Example 2: “Understood. Since we keep missing each other, how about we try again this Thursday at 3:00 pm or next Wednesday at 9:30 am? Please let me know which day and time works best for you, and I’ll be sure to have all the details ready to cover that you requested.”
Notice how Example 1 has an emotional, angry/disappointed tone. It’s subtle, but it’s there. The closing call to action also sounds demanding and puts the onus on the prospect to come up with a time to hear your presentation.
Example 2 is empathetic, showing understanding (because even frequent reschedules happen). It also provides the prospect options to pick from for a presentation time, and respectfully requests the call to action rather than forcefully insists on the response as in Example 1. It also provides value to the prospect in holding the meeting.

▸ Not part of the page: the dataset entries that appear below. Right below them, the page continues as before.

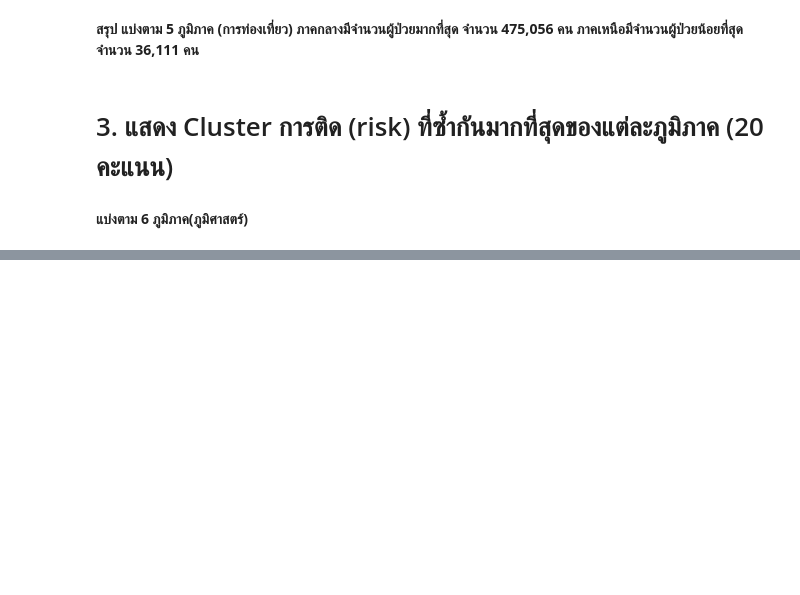
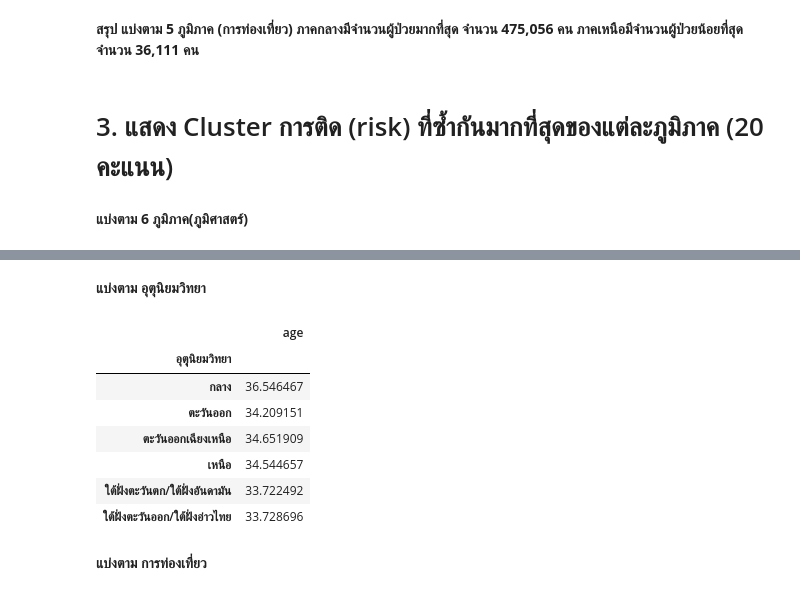
Before and after one commit to Gcpppinpak/data_viz_2022, a Jupyter notebook: Midterm.ipynb, the cells around one changed output, grey strips where cells are left out. Drawn from its saved outputs; the diff is of its cells as text; code cells hidden in the pictures; blank space fills up the shorter version.

```diff
--- a/Midterm.ipynb
+++ b/Midterm.ipynb
@@ -1116,0 +1402,16 @@ s= display(df.groupby('risk')[['ภูมิศาสตร์']].count())
+# %% [markdown]
+**แบ่งตาม อุตุนิยมวิทยา**
+# %%
+age_c = df.groupby('อุตุุนิยมวิทยา')[['age']].mean().style.highlight_max()    # จัดกลุ่มข้อมูลด้วย 'อุตุนิยมวิทยา' แล้วหาค่าเฉลี่ยของ age
+age_c
+# %% [output]
+|  | age |
+| อุตุุนิยมวิทยา |  |
+| กลาง | 36.546467 |
+| ตะวันออก | 34.209151 |
+| ตะวันออกเฉียงเหนือ | 34.651909 |
+| เหนือ | 34.544657 |
+| ใต้ฝั่งตะวันตก/ใต้ฝั่งอันดามัน | 33.722492 |
+| ใต้ฝั่งตะวันออก/ใต้ฝั่งอ่าวไทย | 33.728696 |
+# %% [markdown]
+**แบ่งตาม การท่องเที่ยว**
```
Also changed, not shown: parts of 37 cells of this notebook.
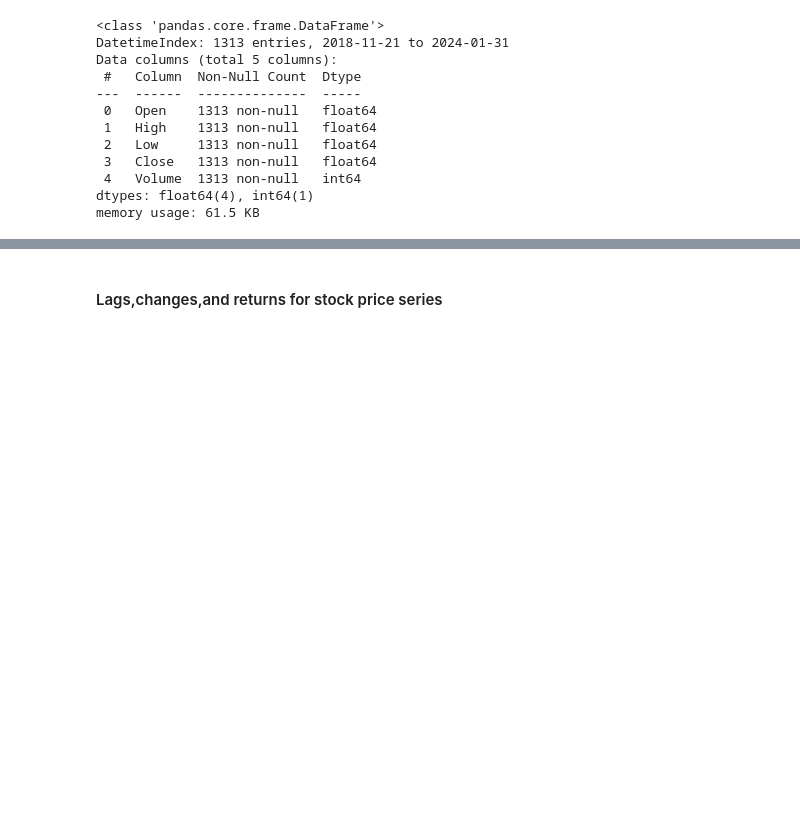
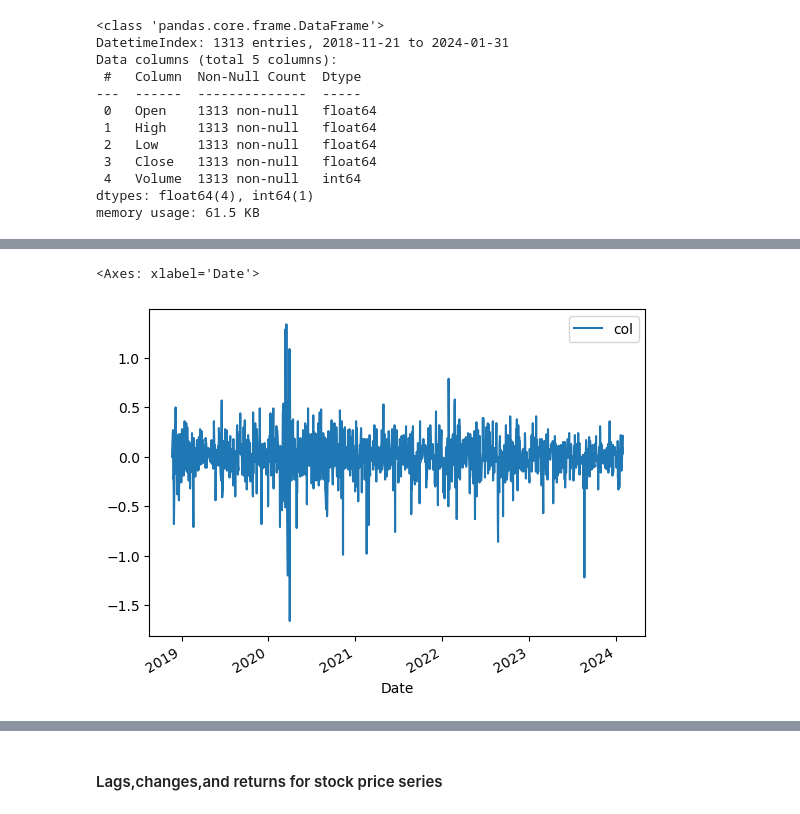
Before and after one commit to VeraLyu2022/iod, a Jupyter notebook: project 2/colesstocks.ipynb, the cells around one changed output, grey strips where cells are left out. Cells and saved outputs as stored; diff of their text form; code cells hidden in the pictures; blank space fills up the shorter version.

```diff
--- a/project 2/colesstocks.ipynb
+++ b/project 2/colesstocks.ipynb
@@ -145,0 +150,4 @@ memory usage: 20.5 KB
+# %%
+# Detrend the dataset to find seasonal period
+col_diff = col_close.diff().dropna()
+col_diff.head()
@@ -145,0 +162,5 @@ memory usage: 20.5 KB
+# %%
+col_diff.plot()
+# %% [output]
+<Axes: xlabel='Date'>
+[figure, added]
```
Also changed, not shown: parts of 49 cells of this notebook, 9 other files.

Stick to the Facts
“…What?”, you ask. “Aren’t I supposed to be persuading the person I’m communicating with to do something, like buy my product/service?” Yes, you are. But remember, as we’ve said repeatedly, today’s buyers are far more informed and aware than at any point in history, thanks to the global reach of the Internet.
So the old, aggressive language that involved hyping up what you’re selling and expressing strong opinions no longer works. The buyer is much more wary and careful, and too enthusiastic a mode of expression in writing (and in speech, for that matter) damages your credibility and risks loss of the trusted advisor status you’re trying to get and maintain.
Incidentally, this particular tip comes by way of public relations, which relies on fact-based earned media rather than paid advertising. In other words, you want to be authentic in your communications, and avoid sounding like a marketer hyping the newest and greatest Blingbot 9.0. Notice the appearance of trust – what we’re striving for with our customers. It also highlights the importance of looking at other disciplines both inside and outside the business world to see what we as sales professionals can apply to our own fields.
Use paragraphs and keep them short
One of the worst things you can do in writing, especially business writing, is to not use paragraphs. What happens is that your reader becomes lost in a sea of text, unable to clearly anchor themselves to what you’re saying. At best, it results in the customer having to waste time reading slowly. At worst, you look unprofessional for not understanding basic rules of composition, with the ensuing hit to your credibility.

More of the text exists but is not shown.